Rachel also wants to legalise drugs, and says she’s going to write on the subject soon; I look forward to reading it. I’m all in favour of legalisation, in principle, anyway, but I do have one big worry. I can see that it’s perfectly possible to keep someone on a maintenance dose of heroin, and it makes entirely good sense to me that we should let addicts have it on the NHS rather than put them to the trouble of becoming serial shop-lifters, burglars and robbers (which is normally how you fund a drugs habit if you aren’t a prostitute or a high earner). Might save the rest of us a few problems, too.
We’ve thus dealt with people addicted to heroin. However, can you similarly give people maintenance doses of crack and meth? I ask because I do not know, but from what little I understand of the drugs’ effects, it sounds a bit doubtful. Does anyone know? And if you can’t, then how does legalisation work for them? Do we just let meth and crack-heads buy their stuff from legal outlets and get on with it until they run out of money, while continuing to deal with whatever craziness they get up to while they’re stoned as would we with any other sort of foolishness? And what happens when they run out of money for it? I understand the analogy that’s frequently used with people being dependant on alcohol, but my impression is that crack-heads tend to be a tad more boisterous than do most drunks and that they also get a lot more desperate for some more than do most alcoholics when they run out. I’m not raising this as an objection to legalisation, particularly — as I said, I want to legalise drugs, but it does seem a problem of which we need to be aware.
Rachel also provides a link to a demented article by A. N. Wilson that claims Kate Moss and Pete Doherty are to blame in some way for the Suffolk murders. That’s right; it’s their fault, really. I won’t waste time on its full idiocy other than to note that the logical consequence, unless we have one sentencing policy for rock stars and another one for everyone else, of his complaint that
Pete Doherty, her rock star boyfriend, is another case in point.

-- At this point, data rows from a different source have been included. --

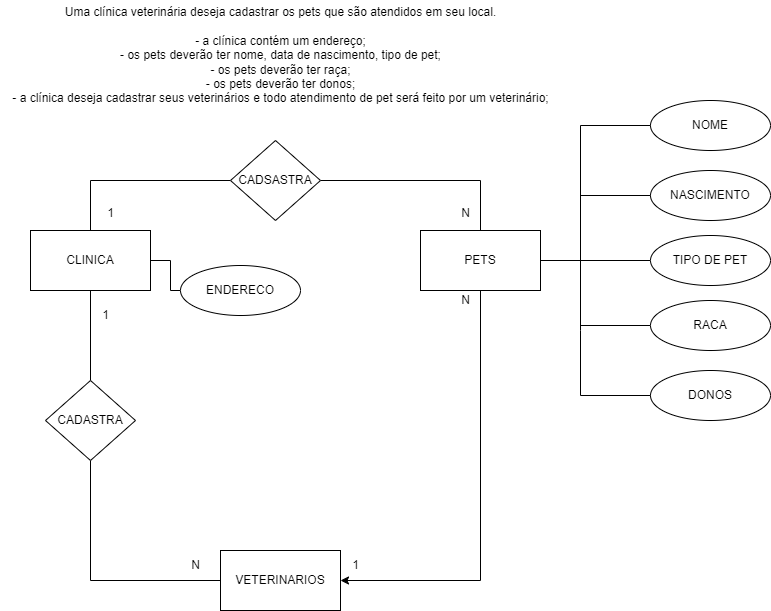
This is sprint-1/ex_MER/ex_1.3.png from guihenrique16/semestre_2, a draw.io export, as it was before one commit. Source tidied: cells renumbered, new cells last; positions are measured from the earlier drawing's top-left corner, leaving out a move shared by most shapes.
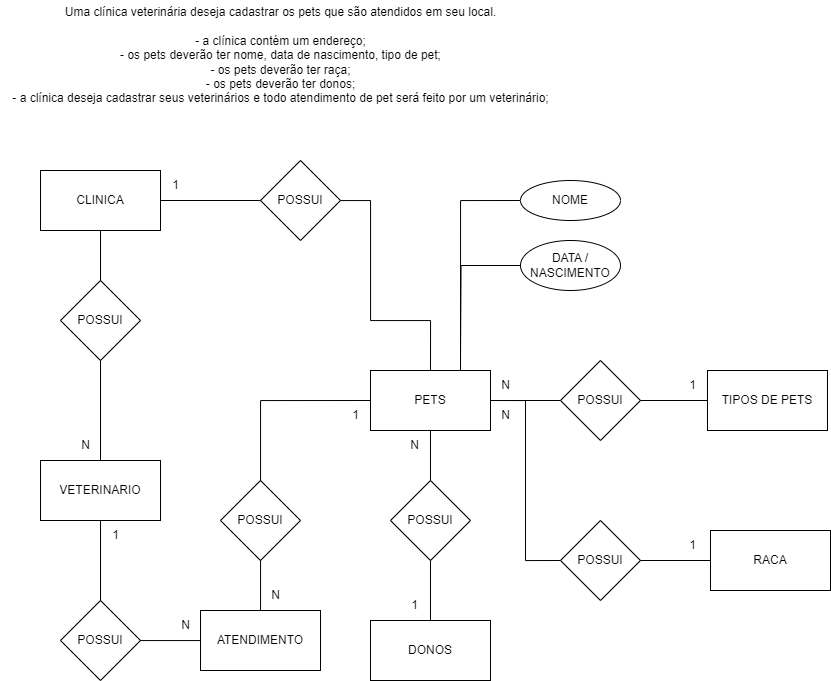
The same diagram one commit later.

The edit, as a diff of the source:
```diff
@@ -2,128 +2,158 @@
   <root>
     <mxCell id="0" />
     <mxCell id="1" parent="0" />
+    <mxCell id="31" style="edgeStyle=orthogonalEdgeStyle;rounded=0;jettySize=auto;html=1;endArrow=none;endFill=0;" parent="1" edge="1" source="6" target="41">
+      <mxGeometry relative="1" as="geometry" />
+    </mxCell>
+    <mxCell id="32" style="edgeStyle=orthogonalEdgeStyle;rounded=0;jettySize=auto;html=1;endArrow=none;endFill=0;" parent="1" edge="1" source="6" target="49">
+      <mxGeometry relative="1" as="geometry" />
+    </mxCell>
+    <mxCell id="6" value="CLINICA" style="rounded=0;whiteSpace=wrap;html=1;" parent="1" vertex="1">
+      <mxGeometry x="20" y="150" width="120" height="60" as="geometry" />
+    </mxCell>
+    <mxCell id="33" style="edgeStyle=orthogonalEdgeStyle;rounded=0;jettySize=auto;html=1;endArrow=none;endFill=0;" parent="1" edge="1" source="34" target="51">
+      <mxGeometry relative="1" as="geometry" />
+    </mxCell>
+    <mxCell id="34" value="VETERINARIO" style="rounded=0;whiteSpace=wrap;html=1;" parent="1" vertex="1">
+      <mxGeometry x="20" y="440" width="120" height="60" as="geometry" />
+    </mxCell>
+    <mxCell id="35" style="edgeStyle=orthogonalEdgeStyle;rounded=0;jettySize=auto;html=1;entryX=0;entryY=0.5;entryDx=0;entryDy=0;exitX=1;exitY=0.5;exitDx=0;exitDy=0;endArrow=none;endFill=0;" parent="1" edge="1" source="12" target="45">
+      <mxGeometry relative="1" as="geometry">
+        <Array as="points">
+          <mxPoint x="505" y="380" />
+          <mxPoint x="505" y="540" />
+        </Array>
+      </mxGeometry>
+    </mxCell>
+    <mxCell id="36" style="edgeStyle=orthogonalEdgeStyle;rounded=0;jettySize=auto;html=1;endArrow=none;endFill=0;" parent="1" edge="1" source="12" target="47">
+      <mxGeometry relative="1" as="geometry" />
+    </mxCell>
+    <mxCell id="37" style="edgeStyle=orthogonalEdgeStyle;rounded=0;jettySize=auto;html=1;exitX=0.75;exitY=0;exitDx=0;exitDy=0;entryX=0;entryY=0.5;entryDx=0;entryDy=0;endArrow=none;endFill=0;" parent="1" edge="1" source="12" target="20">
+      <mxGeometry relative="1" as="geometry" />
+    </mxCell>
+    <mxCell id="38" style="edgeStyle=orthogonalEdgeStyle;rounded=0;jettySize=auto;html=1;endArrow=none;endFill=0;" parent="1" edge="1" source="12" target="43">
+      <mxGeometry relative="1" as="geometry" />
+    </mxCell>
+    <mxCell id="12" value="PETS" style="rounded=0;whiteSpace=wrap;html=1;" parent="1" vertex="1">
+      <mxGeometry x="350" y="350" width="120" height="60" as="geometry" />
+    </mxCell>
+    <mxCell id="14" value="RACA" style="rounded=0;whiteSpace=wrap;html=1;" parent="1" vertex="1">
+      <mxGeometry x="690" y="510" width="120" height="60" as="geometry" />
+    </mxCell>
+    <mxCell id="22" value="DONOS" style="rounded=0;whiteSpace=wrap;html=1;" parent="1" vertex="1">
+      <mxGeometry x="350" y="600" width="120" height="60" as="geometry" />
+    </mxCell>
+    <mxCell id="39" value="TIPOS DE PETS" style="rounded=0;whiteSpace=wrap;html=1;" parent="1" vertex="1">
+      <mxGeometry x="687" y="350" width="120" height="60" as="geometry" />
+    </mxCell>
+    <mxCell id="40" style="edgeStyle=orthogonalEdgeStyle;rounded=0;jettySize=auto;html=1;entryX=0.5;entryY=0;entryDx=0;entryDy=0;endArrow=none;endFill=0;" parent="1" edge="1" source="41" target="12">
+      <mxGeometry relative="1" as="geometry">
+        <Array as="points">
+          <mxPoint x="350" y="180" />
+          <mxPoint x="350" y="300" />
+          <mxPoint x="410" y="300" />
+        </Array>
+      </mxGeometry>
+    </mxCell>
+    <mxCell id="41" value="POSSUI" style="rhombus;whiteSpace=wrap;html=1;rounded=0;" parent="1" vertex="1">
+      <mxGeometry x="240" y="140" width="80" height="80" as="geometry" />
+    </mxCell>
+    <mxCell id="42" style="edgeStyle=orthogonalEdgeStyle;rounded=0;jettySize=auto;html=1;endArrow=none;endFill=0;" parent="1" edge="1" source="43" target="39">
+      <mxGeometry relative="1" as="geometry" />
+    </mxCell>
+    <mxCell id="43" value="POSSUI" style="rhombus;whiteSpace=wrap;html=1;rounded=0;" parent="1" vertex="1">
+      <mxGeometry x="540" y="340" width="80" height="80" as="geometry" />
+    </mxCell>
+    <mxCell id="44" style="edgeStyle=orthogonalEdgeStyle;rounded=0;jettySize=auto;html=1;endArrow=none;endFill=0;" parent="1" edge="1" source="45" target="14">
+      <mxGeometry relative="1" as="geometry" />
+    </mxCell>
+    <mxCell id="45" value="POSSUI" style="rhombus;whiteSpace=wrap;html=1;rounded=0;" parent="1" vertex="1">
+      <mxGeometry x="540" y="500" width="80" height="80" as="geometry" />
+    </mxCell>
+    <mxCell id="46" style="edgeStyle=orthogonalEdgeStyle;rounded=0;jettySize=auto;html=1;endArrow=none;endFill=0;" parent="1" edge="1" source="47" target="22">
+      <mxGeometry relative="1" as="geometry" />
+    </mxCell>
+    <mxCell id="47" value="POSSUI" style="rhombus;whiteSpace=wrap;html=1;rounded=0;" parent="1" vertex="1">
+      <mxGeometry x="370" y="460" width="80" height="80" as="geometry" />
+    </mxCell>
+    <mxCell id="48" style="edgeStyle=orthogonalEdgeStyle;rounded=0;jettySize=auto;html=1;endArrow=none;endFill=0;" parent="1" edge="1" source="49" target="34">
+      <mxGeometry relative="1" as="geometry" />
+    </mxCell>
+    <mxCell id="49" value="POSSUI" style="rhombus;whiteSpace=wrap;html=1;rounded=0;" parent="1" vertex="1">
+      <mxGeometry x="40" y="260" width="80" height="80" as="geometry" />
+    </mxCell>
+    <mxCell id="50" style="edgeStyle=orthogonalEdgeStyle;rounded=0;jettySize=auto;html=1;entryX=0;entryY=0.5;entryDx=0;entryDy=0;endArrow=none;endFill=0;" parent="1" edge="1" source="56" target="12">
+      <mxGeometry relative="1" as="geometry">
+        <Array as="points">
+          <mxPoint x="240" y="380" />
+        </Array>
+      </mxGeometry>
+    </mxCell>
+    <mxCell id="51" value="POSSUI" style="rhombus;whiteSpace=wrap;html=1;rounded=0;" parent="1" vertex="1">
+      <mxGeometry x="40" y="580" width="80" height="80" as="geometry" />
+    </mxCell>
+    <mxCell id="20" value="NOME" style="ellipse;whiteSpace=wrap;html=1;" parent="1" vertex="1">
+      <mxGeometry x="500" y="160" width="100" height="40" as="geometry" />
+    </mxCell>
+    <mxCell id="52" style="edgeStyle=orthogonalEdgeStyle;rounded=0;jettySize=auto;html=1;endArrow=none;endFill=0;" parent="1" edge="1" source="53">
+      <mxGeometry relative="1" as="geometry">
+        <mxPoint x="440" y="340" as="targetPoint" />
+      </mxGeometry>
+    </mxCell>
+    <mxCell id="53" value="DATA / NASCIMENTO" style="ellipse;whiteSpace=wrap;html=1;" parent="1" vertex="1">
+      <mxGeometry x="500" y="220" width="100" height="50" as="geometry" />
+    </mxCell>
+    <mxCell id="54" value="POSSUI" style="rhombus;whiteSpace=wrap;html=1;rounded=0;" parent="1" vertex="1">
+      <mxGeometry x="200" y="460" width="80" height="80" as="geometry" />
+    </mxCell>
     <mxCell id="2" value="&lt;div&gt;Uma clínica veterinária deseja cadastrar os pets que são atendidos em seu local.&lt;/div&gt;&lt;div&gt;&lt;br&gt;&lt;/div&gt;&lt;div&gt;- a clínica contém um endereço;&lt;/div&gt;&lt;div&gt;- os pets deverão ter nome, data de nascimento, tipo de pet;&lt;/div&gt;&lt;div&gt;- os pets deverão ter raça;&lt;/div&gt;&lt;div&gt;- os pets deverão ter donos;&lt;/div&gt;&lt;div&gt;- a clínica deseja cadastrar seus veterinários e todo atendimento de pet será feito por um veterinário;&lt;/div&gt;" style="text;html=1;align=center;verticalAlign=middle;strokeColor=none;fillColor=none;" parent="1" vertex="1">
-      <mxGeometry width="560" height="110" as="geometry" />
+      <mxGeometry x="-20" y="-20" width="560" height="110" as="geometry" />
     </mxCell>
-    <mxCell id="3" style="edgeStyle=orthogonalEdgeStyle;rounded=0;jettySize=auto;html=1;entryX=0;entryY=0.5;entryDx=0;entryDy=0;exitX=0.433;exitY=0.017;exitDx=0;exitDy=0;exitPerimeter=0;endArrow=none;endFill=0;" parent="1" edge="1" source="6" target="8">
-      <mxGeometry relative="1" as="geometry">
-        <Array as="points">
-          <mxPoint x="90" y="231" />
-          <mxPoint x="90" y="180" />
-        </Array>
-      </mxGeometry>
-    </mxCell>
-    <mxCell id="4" style="edgeStyle=orthogonalEdgeStyle;rounded=0;jettySize=auto;html=1;endArrow=none;endFill=0;" parent="1" edge="1" source="6" target="18">
-      <mxGeometry relative="1" as="geometry" />
-    </mxCell>
-    <mxCell id="5" style="edgeStyle=orthogonalEdgeStyle;rounded=0;jettySize=auto;html=1;endArrow=none;endFill=0;" parent="1" edge="1" source="6" target="24">
-      <mxGeometry relative="1" as="geometry" />
-    </mxCell>
-    <mxCell id="6" value="CLINICA" style="rounded=0;whiteSpace=wrap;html=1;" parent="1" vertex="1">
-      <mxGeometry x="30" y="230" width="120" height="60" as="geometry" />
-    </mxCell>
-    <mxCell id="7" style="edgeStyle=orthogonalEdgeStyle;rounded=0;jettySize=auto;html=1;endArrow=none;endFill=0;" parent="1" edge="1" source="8" target="12">
-      <mxGeometry relative="1" as="geometry" />
-    </mxCell>
-    <mxCell id="8" value="CADSASTRA" style="rhombus;whiteSpace=wrap;html=1;rounded=0;" parent="1" vertex="1">
-      <mxGeometry x="230" y="140" width="90" height="80" as="geometry" />
-    </mxCell>
-    <mxCell id="9" style="edgeStyle=orthogonalEdgeStyle;rounded=0;jettySize=auto;html=1;endArrow=none;endFill=0;entryX=0;entryY=0.5;entryDx=0;entryDy=0;" parent="1" edge="1" source="12" target="13">
-      <mxGeometry relative="1" as="geometry" />
-    </mxCell>
-    <mxCell id="10" style="edgeStyle=orthogonalEdgeStyle;rounded=0;jettySize=auto;html=1;entryX=0;entryY=0.5;entryDx=0;entryDy=0;endArrow=none;endFill=0;" parent="1" edge="1" source="12" target="14">
-      <mxGeometry relative="1" as="geometry">
-        <Array as="points">
-          <mxPoint x="580" y="260" />
-          <mxPoint x="580" y="325" />
-        </Array>
-      </mxGeometry>
-    </mxCell>
-    <mxCell id="11" style="edgeStyle=orthogonalEdgeStyle;rounded=0;jettySize=auto;html=1;entryX=1;entryY=0.5;entryDx=0;entryDy=0;" parent="1" edge="1" source="12" target="19">
-      <mxGeometry relative="1" as="geometry">
-        <Array as="points">
-          <mxPoint x="480" y="580" />
-        </Array>
-      </mxGeometry>
-    </mxCell>
-    <mxCell id="12" value="PETS" style="whiteSpace=wrap;html=1;rounded=0;" parent="1" vertex="1">
-      <mxGeometry x="420" y="230" width="120" height="60" as="geometry" />
-    </mxCell>
-    <mxCell id="13" value="TIPO DE PET" style="ellipse;whiteSpace=wrap;html=1;" parent="1" vertex="1">
-      <mxGeometry x="650" y="235" width="120" height="50" as="geometry" />
-    </mxCell>
-    <mxCell id="14" value="RACA" style="ellipse;whiteSpace=wrap;html=1;" parent="1" vertex="1">
-      <mxGeometry x="650" y="300" width="120" height="50" as="geometry" />
-    </mxCell>
-    <mxCell id="15" value="NASCIMENTO" style="ellipse;whiteSpace=wrap;html=1;" parent="1" vertex="1">
-      <mxGeometry x="650" y="170" width="120" height="50" as="geometry" />
-    </mxCell>
-    <mxCell id="16" style="edgeStyle=orthogonalEdgeStyle;rounded=0;jettySize=auto;html=1;endArrow=none;endFill=0;exitX=0;exitY=0.5;exitDx=0;exitDy=0;" parent="1" edge="1" source="15">
-      <mxGeometry relative="1" as="geometry">
-        <mxPoint x="570" y="260" as="targetPoint" />
-        <Array as="points">
-          <mxPoint x="580" y="195" />
-          <mxPoint x="580" y="260" />
-        </Array>
-      </mxGeometry>
-    </mxCell>
-    <mxCell id="17" style="edgeStyle=orthogonalEdgeStyle;rounded=0;jettySize=auto;html=1;endArrow=none;endFill=0;exitX=0.5;exitY=1;exitDx=0;exitDy=0;" parent="1" edge="1" source="18" target="19">
-      <mxGeometry relative="1" as="geometry">
-        <Array as="points">
-          <mxPoint x="90" y="580" />
-        </Array>
-      </mxGeometry>
-    </mxCell>
-    <mxCell id="18" value="CADASTRA" style="rhombus;whiteSpace=wrap;html=1;rounded=0;" parent="1" vertex="1">
-      <mxGeometry x="45" y="380" width="90" height="80" as="geometry" />
-    </mxCell>
-    <mxCell id="19" value="VETERINARIOS" style="whiteSpace=wrap;html=1;rounded=0;" parent="1" vertex="1">
-      <mxGeometry x="220" y="550" width="120" height="60" as="geometry" />
-    </mxCell>
-    <mxCell id="20" value="NOME" style="ellipse;whiteSpace=wrap;html=1;" parent="1" vertex="1">
-      <mxGeometry x="650" y="100" width="120" height="50" as="geometry" />
-    </mxCell>
-    <mxCell id="21" style="edgeStyle=orthogonalEdgeStyle;rounded=0;jettySize=auto;html=1;endArrow=none;endFill=0;exitX=0;exitY=0.5;exitDx=0;exitDy=0;" parent="1" edge="1" source="20">
-      <mxGeometry relative="1" as="geometry">
-        <mxPoint x="580" y="200" as="targetPoint" />
-        <Array as="points">
-          <mxPoint x="580" y="125" />
-        </Array>
-      </mxGeometry>
-    </mxCell>
-    <mxCell id="22" value="DONOS" style="ellipse;whiteSpace=wrap;html=1;" parent="1" vertex="1">
-      <mxGeometry x="650" y="370" width="120" height="50" as="geometry" />
-    </mxCell>
-    <mxCell id="23" style="edgeStyle=orthogonalEdgeStyle;rounded=0;orthogonalLoop=1;jettySize=auto;html=1;entryX=0;entryY=0.5;entryDx=0;entryDy=0;endArrow=none;endFill=0;" parent="1" edge="1">
-      <mxGeometry relative="1" as="geometry">
-        <mxPoint x="580" y="270" as="sourcePoint" />
-        <mxPoint x="650" y="395" as="targetPoint" />
-        <Array as="points">
-          <mxPoint x="580" y="330" />
-          <mxPoint x="580" y="395" />
-        </Array>
-      </mxGeometry>
-    </mxCell>
-    <mxCell id="24" value="ENDERECO" style="ellipse;whiteSpace=wrap;html=1;" parent="1" vertex="1">
-      <mxGeometry x="180" y="265" width="120" height="50" as="geometry" />
-    </mxCell>
-    <mxCell id="25" value="1" style="text;html=1;align=center;verticalAlign=middle;strokeColor=none;fillColor=none;" parent="1" vertex="1">
-      <mxGeometry x="95" y="198" width="30" height="30" as="geometry" />
-    </mxCell>
-    <mxCell id="26" value="N" style="text;html=1;align=center;verticalAlign=middle;strokeColor=none;fillColor=none;" parent="1" vertex="1">
-      <mxGeometry x="450" y="198" width="30" height="30" as="geometry" />
-    </mxCell>
-    <mxCell id="27" value="1" style="text;html=1;align=center;verticalAlign=middle;strokeColor=none;fillColor=none;" parent="1" vertex="1">
-      <mxGeometry x="90" y="300" width="30" height="30" as="geometry" />
-    </mxCell>
-    <mxCell id="28" value="N" style="text;html=1;align=center;verticalAlign=middle;strokeColor=none;fillColor=none;" parent="1" vertex="1">
-      <mxGeometry x="180" y="550" width="30" height="30" as="geometry" />
-    </mxCell>
-    <mxCell id="29" value="1" style="text;html=1;align=center;verticalAlign=middle;strokeColor=none;fillColor=none;" parent="1" vertex="1">
-      <mxGeometry x="340" y="550" width="30" height="30" as="geometry" />
-    </mxCell>
-    <mxCell id="30" value="N" style="text;html=1;align=center;verticalAlign=middle;strokeColor=none;fillColor=none;" parent="1" vertex="1">
-      <mxGeometry x="450" y="285" width="30" height="30" as="geometry" />
-    </mxCell>
+    <mxCell id="55" style="edgeStyle=orthogonalEdgeStyle;rounded=0;jettySize=auto;html=1;entryX=0;entryY=0.5;entryDx=0;entryDy=0;" parent="1" edge="1" source="51" target="56">
+      <mxGeometry relative="1" as="geometry">
+        <Array as="points">
+          <mxPoint x="240" y="620" />
+        </Array>
+      </mxGeometry>
+    </mxCell>
+    <mxCell id="56" value="ATENDIMENTO" style="rounded=0;whiteSpace=wrap;html=1;" parent="1" vertex="1">
+      <mxGeometry x="180" y="590" width="120" height="60" as="geometry" />
+    </mxCell>
+    <mxCell id="57" value="1" style="text;html=1;align=center;verticalAlign=middle;strokeColor=none;fillColor=none;" parent="1" vertex="1">
+      <mxGeometry x="140" y="150" width="30" height="30" as="geometry" />
+    </mxCell>
+    <mxCell id="58" value="1" style="text;html=1;align=center;verticalAlign=middle;strokeColor=none;fillColor=none;" parent="1" vertex="1">
+      <mxGeometry x="320" y="380" width="30" height="30" as="geometry" />
+    </mxCell>
+    <mxCell id="59" value="N" style="text;html=1;align=center;verticalAlign=middle;strokeColor=none;fillColor=none;" parent="1" vertex="1">
+      <mxGeometry x="50" y="410" width="30" height="30" as="geometry" />
+    </mxCell>
+    <mxCell id="60" value="N" style="text;html=1;align=center;verticalAlign=middle;strokeColor=none;fillColor=none;" parent="1" vertex="1">
+      <mxGeometry x="470" y="380" width="30" height="30" as="geometry" />
+    </mxCell>
+    <mxCell id="61" value="N" style="text;html=1;align=center;verticalAlign=middle;strokeColor=none;fillColor=none;" parent="1" vertex="1">
+      <mxGeometry x="379" y="410" width="30" height="30" as="geometry" />
+    </mxCell>
+    <mxCell id="62" value="1" style="text;html=1;align=center;verticalAlign=middle;strokeColor=none;fillColor=none;" parent="1" vertex="1">
+      <mxGeometry x="657" y="350" width="30" height="30" as="geometry" />
+    </mxCell>
+    <mxCell id="63" value="N" style="text;html=1;align=center;verticalAlign=middle;strokeColor=none;fillColor=none;" parent="1" vertex="1">
+      <mxGeometry x="470" y="350" width="30" height="30" as="geometry" />
+    </mxCell>
+    <mxCell id="64" value="1" style="text;html=1;align=center;verticalAlign=middle;strokeColor=none;fillColor=none;" parent="1" vertex="1">
+      <mxGeometry x="80" y="500" width="30" height="30" as="geometry" />
+    </mxCell>
+    <mxCell id="65" value="N" style="text;html=1;align=center;verticalAlign=middle;strokeColor=none;fillColor=none;" parent="1" vertex="1">
+      <mxGeometry x="150" y="590" width="30" height="30" as="geometry" />
+    </mxCell>
+    <mxCell id="66" value="N" style="text;html=1;align=center;verticalAlign=middle;strokeColor=none;fillColor=none;" parent="1" vertex="1">
+      <mxGeometry x="240" y="560" width="30" height="30" as="geometry" />
+    </mxCell>
+    <mxCell id="67" value="1" style="text;html=1;align=center;verticalAlign=middle;strokeColor=none;fillColor=none;" parent="1" vertex="1">
+      <mxGeometry x="379" y="570" width="30" height="30" as="geometry" />
+    </mxCell>
+    <mxCell id="68" value="1" style="text;html=1;align=center;verticalAlign=middle;strokeColor=none;fillColor=none;" parent="1" vertex="1">
+      <mxGeometry x="657" y="510" width="30" height="30" as="geometry" />
+    </mxCell>
   </root>
 </mxGraphModel>
```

Only this month, he was had up (yet again) for possession and abuse of Class A drugs.
Rather than being given an exemplary prison sentence, which would have hit the headhavelines in the newspapers and sent a clear message to any of his potential admirers and imitators among our young people, he was given a paltry £770 fine.
would be to put the young women whose plight so concerns him in prison, serving exemplary sentences, too. Keep out of harm’s way for a bit (well, not from self-harm; rather the opposite) I suppose, but I don’t think that’s what he meant.
tag: Drugs, Prostitution, Social Policy